In the material below, write out each line word for word and omit the pictures.

:: INFORMATION GIVEN

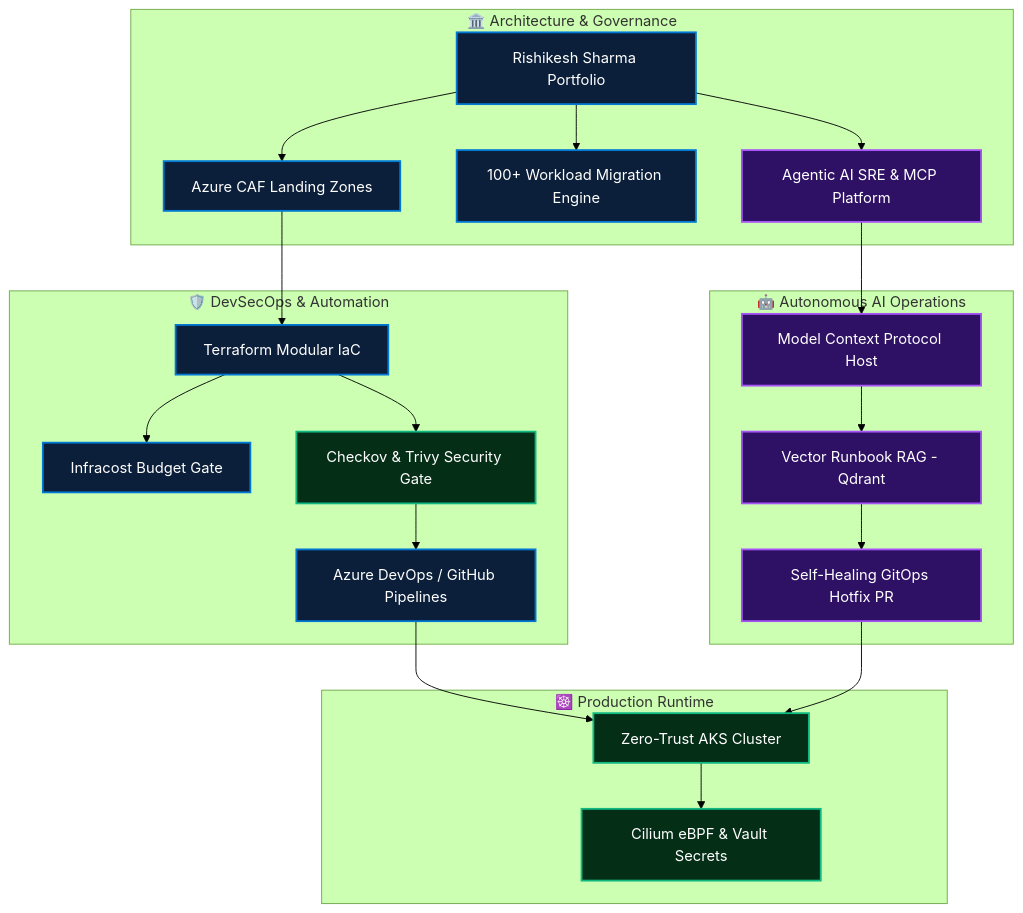
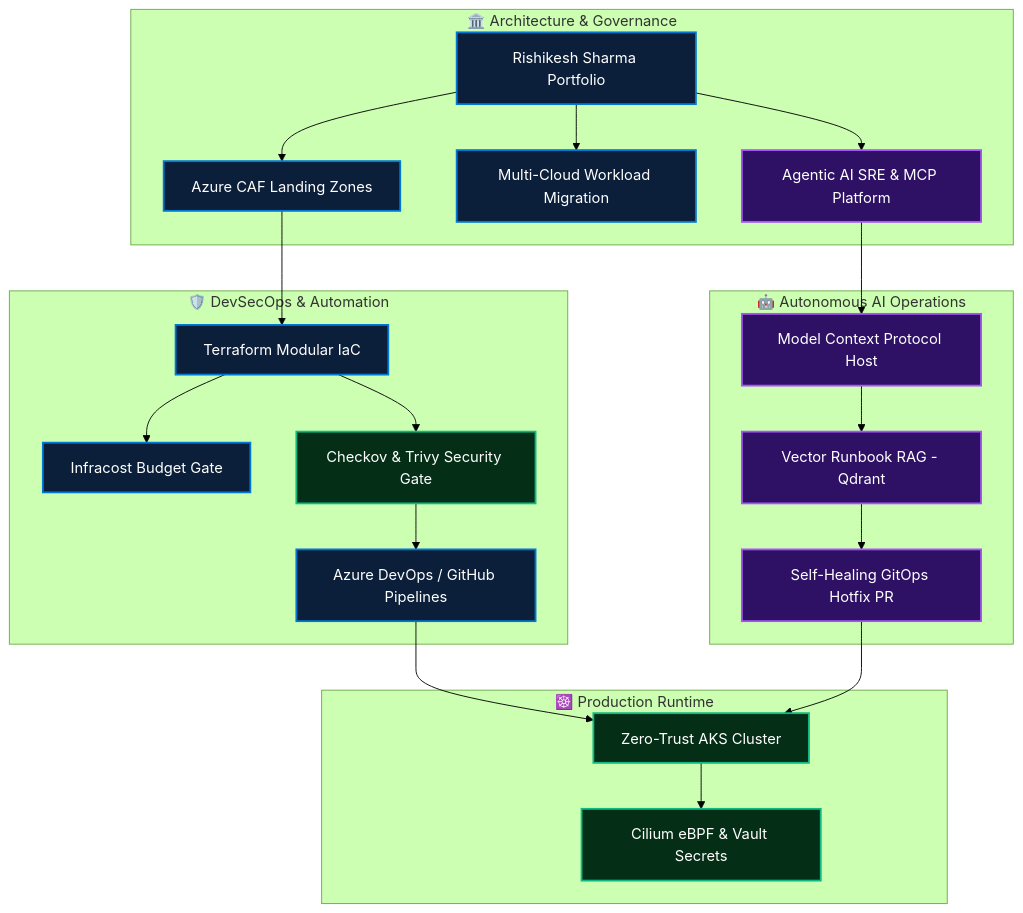
Before and after one commit to RisikeshSharma/RisikeshSharma: the diagram in README.md, drawn with Mermaid (forest theme). The commit also changed other lines of this file, not shown here.

````diff
--- a/README.md
+++ b/README.md
@@ -36,34 +36,34 @@
 ```mermaid
 flowchart TD
     subgraph Core["🏛️ Architecture & Governance"]
         A[Rishikesh Sharma Portfolio] --> B[Azure CAF Landing Zones]
-        A --> C[100+ Workload Migration Engine]
+        A --> C[Multi-Cloud Workload Migration]
         A --> D[Agentic AI SRE & MCP Platform]
     end
 
     subgraph DevSecOps["🛡️ DevSecOps & Automation"]
         B --> E[Terraform Modular IaC]
         E --> F[Infracost Budget Gate]
         E --> G[Checkov & Trivy Security Gate]
         G --> H[Azure DevOps / GitHub Pipelines]
     end
 
     subgraph AI["🤖 Autonomous AI Operations"]
         D --> I[Model Context Protocol Host]
         I --> J[Vector Runbook RAG - Qdrant]
         J --> K[Self-Healing GitOps Hotfix PR]
     end
 
     subgraph Runtime["☸️ Production Runtime"]
         H --> L[Zero-Trust AKS Cluster]
         K --> L
         L --> M[Cilium eBPF & Vault Secrets]
     end
 
     classDef blue fill:#0B1F3A,stroke:#0078D4,stroke-width:2px,color:#fff;
     classDef green fill:#052e16,stroke:#10b981,stroke-width:2px,color:#fff;
     classDef purple fill:#2e1065,stroke:#a855f7,stroke-width:2px,color:#fff;
     class A,B,C,E,F,H blue;
     class G,L,M green;
     class D,I,J,K purple;
 ```
````
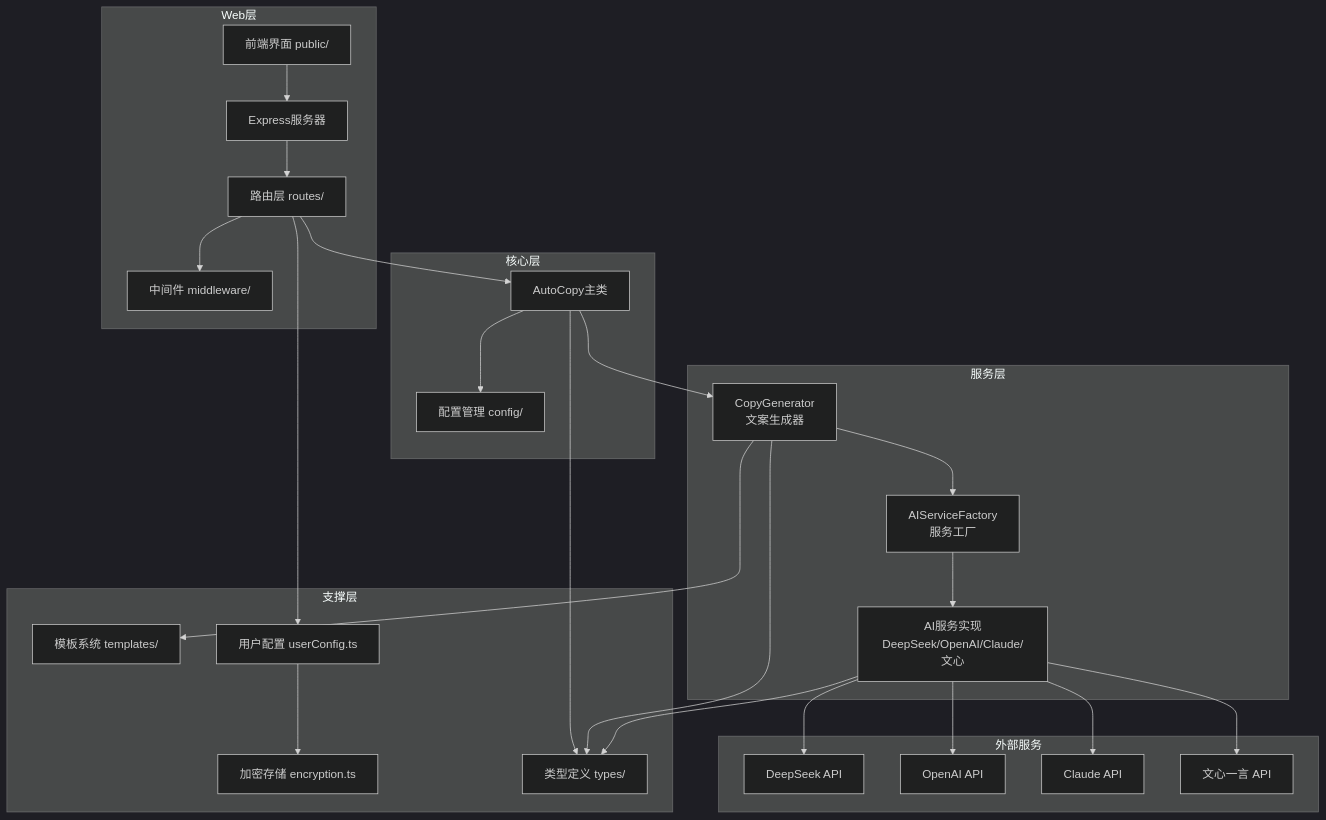
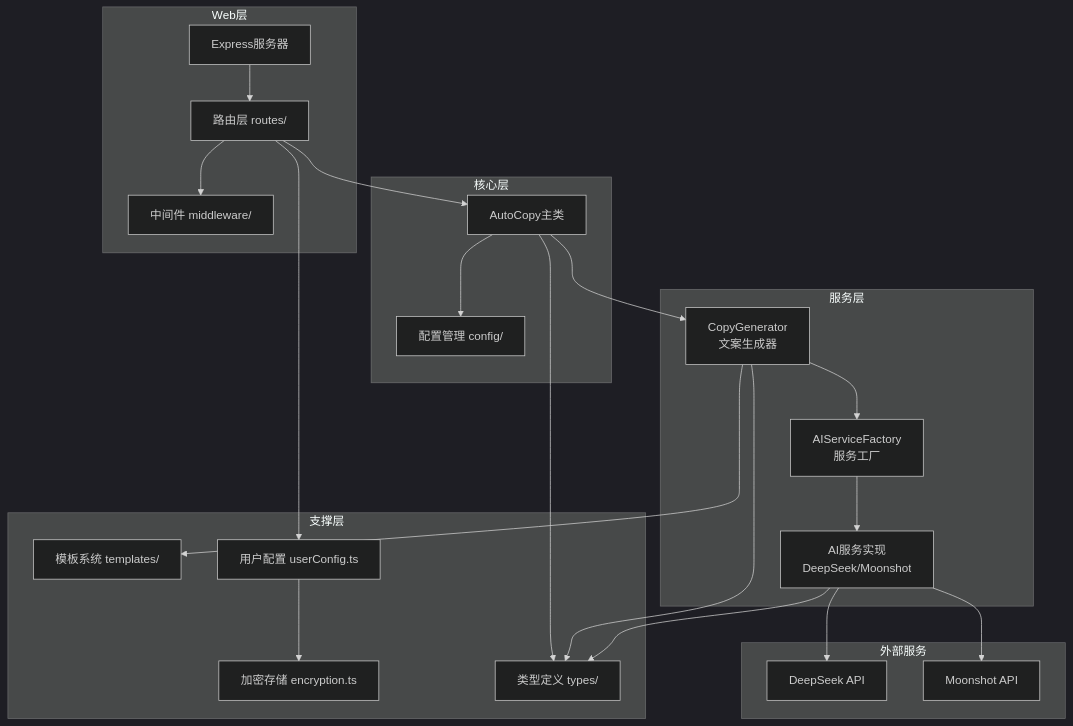
One commit to Yuuine/autocopy changed the diagram in README.md. Above: the diagram before and after it, drawn with Mermaid (dark theme). The commit also changed other lines of this file and 4 other files, not shown here.

````diff
--- a/README.md
+++ b/README.md
@@ -7,53 +7,47 @@
 ```mermaid
 flowchart TB
     subgraph Web层
-        UI[前端界面 public/]
         EXP[Express服务器]
         RTE[路由层 routes/]
         MDW[中间件 middleware/]
     end
 
     subgraph 核心层
         AC[AutoCopy主类]
         CFG[配置管理 config/]
     end
 
     subgraph 服务层
         GEN[CopyGenerator<br/>文案生成器]
         FACT[AIServiceFactory<br/>服务工厂]
-        AI[AI服务实现<br/>DeepSeek/OpenAI/Claude/文心]
+        AI[AI服务实现<br/>DeepSeek/Moonshot]
     end
 
     subgraph 支撑层
         TPL[模板系统 templates/]
         ENC[加密存储 encryption.ts]
         UCFG[用户配置 userConfig.ts]
         TYP[类型定义 types/]
     end
 
     subgraph 外部服务
         DS[DeepSeek API]
-        OAI[OpenAI API]
-        CLD[Claude API]
-        WX[文心一言 API]
+        MS[Moonshot API]
     end
 
-    UI --> EXP
     EXP --> RTE
     RTE --> MDW
     RTE --> AC
     AC --> CFG
     AC --> GEN
     GEN --> FACT
     FACT --> AI
     GEN --> TPL
     AI --> DS
-    AI --> OAI
-    AI --> CLD
-    AI --> WX
+    AI --> MS
     RTE --> UCFG
     UCFG --> ENC
     AC --> TYP
     GEN --> TYP
     AI --> TYP
 ```
````
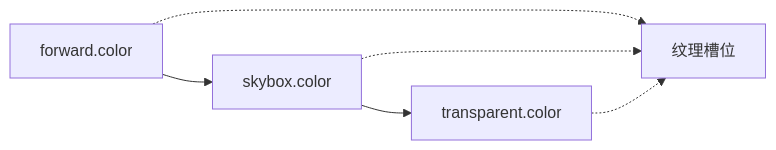
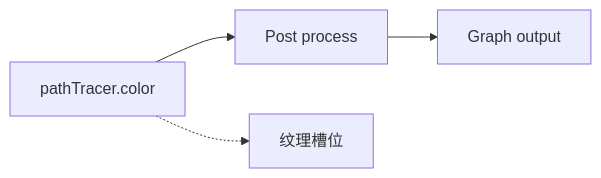
Before and after one commit to Tao-Mai/RenderLab: the diagram in docs/RenderGraph.md, drawn with Mermaid. The commit also changed other lines of this file and 574 other files, not shown here.

Commit message:
Simplify RenderLab around MinimalPathTracer

````diff
--- a/docs/RenderGraph.md
+++ b/docs/RenderGraph.md
@@ -34,7 +32,5 @@
 ```mermaid
 flowchart LR
-    Forward["forward.color"] --> Skybox["skybox.color"] --> Transparent["transparent.color"]
-    Forward -.-> Slot["纹理槽位"]
-    Skybox -.-> Slot
-    Transparent -.-> Slot
+    Trace["pathTracer.color"] --> Post["Post process"] --> Output["Graph output"]
+    Trace -.-> Slot["纹理槽位"]
 ```
````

::::

- _RESPONSE FOR THIS EXERCISE_
Before and after one commit to RisikeshSharma/RisikeshSharma: the diagram in README.md, drawn with Mermaid (forest theme). The commit also changed other lines of this file, not shown here.

````diff
--- a/README.md
+++ b/README.md
@@ -36,34 +36,34 @@
 ```mermaid
 flowchart TD
     subgraph Core["🏛️ Architecture & Governance"]
         A[Rishikesh Sharma Portfolio] --> B[Azure CAF Landing Zones]
-        A --> C[100+ Workload Migration Engine]
+        A --> C[Multi-Cloud Workload Migration]
         A --> D[Agentic AI SRE & MCP Platform]
     end
 
     subgraph DevSecOps["🛡️ DevSecOps & Automation"]
         B --> E[Terraform Modular IaC]
         E --> F[Infracost Budget Gate]
         E --> G[Checkov & Trivy Security Gate]
         G --> H[Azure DevOps / GitHub Pipelines]
     end
 
     subgraph AI["🤖 Autonomous AI Operations"]
         D --> I[Model Context Protocol Host]
         I --> J[Vector Runbook RAG - Qdrant]
         J --> K[Self-Healing GitOps Hotfix PR]
     end
 
     subgraph Runtime["☸️ Production Runtime"]
         H --> L[Zero-Trust AKS Cluster]
         K --> L
         L --> M[Cilium eBPF & Vault Secrets]
     end
 
     classDef blue fill:#0B1F3A,stroke:#0078D4,stroke-width:2px,color:#fff;
     classDef green fill:#052e16,stroke:#10b981,stroke-width:2px,color:#fff;
     classDef purple fill:#2e1065,stroke:#a855f7,stroke-width:2px,color:#fff;
     class A,B,C,E,F,H blue;
     class G,L,M green;
     class D,I,J,K purple;
 ```
````
One commit to Yuuine/autocopy changed the diagram in README.md. Above: the diagram before and after it, drawn with Mermaid (dark theme). The commit also changed other lines of this file and 4 other files, not shown here.

````diff
--- a/README.md
+++ b/README.md
@@ -7,53 +7,47 @@
 ```mermaid
 flowchart TB
     subgraph Web层
-        UI[前端界面 public/]
         EXP[Express服务器]
         RTE[路由层 routes/]
         MDW[中间件 middleware/]
     end
 
     subgraph 核心层
         AC[AutoCopy主类]
         CFG[配置管理 config/]
     end
 
     subgraph 服务层
         GEN[CopyGenerator<br/>文案生成器]
         FACT[AIServiceFactory<br/>服务工厂]
-        AI[AI服务实现<br/>DeepSeek/OpenAI/Claude/文心]
+        AI[AI服务实现<br/>DeepSeek/Moonshot]
     end
 
     subgraph 支撑层
         TPL[模板系统 templates/]
         ENC[加密存储 encryption.ts]
         UCFG[用户配置 userConfig.ts]
         TYP[类型定义 types/]
     end
 
     subgraph 外部服务
         DS[DeepSeek API]
-        OAI[OpenAI API]
-        CLD[Claude API]
-        WX[文心一言 API]
+        MS[Moonshot API]
     end
 
-    UI --> EXP
     EXP --> RTE
     RTE --> MDW
     RTE --> AC
     AC --> CFG
     AC --> GEN
     GEN --> FACT
     FACT --> AI
     GEN --> TPL
     AI --> DS
-    AI --> OAI
-    AI --> CLD
-    AI --> WX
+    AI --> MS
     RTE --> UCFG
     UCFG --> ENC
     AC --> TYP
     GEN --> TYP
     AI --> TYP
 ```
````
Before and after one commit to Tao-Mai/RenderLab: the diagram in docs/RenderGraph.md, drawn with Mermaid. The commit also changed other lines of this file and 574 other files, not shown here.

Commit message:
Simplify RenderLab around MinimalPathTracer

````diff
--- a/docs/RenderGraph.md
+++ b/docs/RenderGraph.md
@@ -34,7 +32,5 @@
 ```mermaid
 flowchart LR
-    Forward["forward.color"] --> Skybox["skybox.color"] --> Transparent["transparent.color"]
-    Forward -.-> Slot["纹理槽位"]
-    Skybox -.-> Slot
-    Transparent -.-> Slot
+    Trace["pathTracer.color"] --> Post["Post process"] --> Output["Graph output"]
+    Trace -.-> Slot["纹理槽位"]
 ```
````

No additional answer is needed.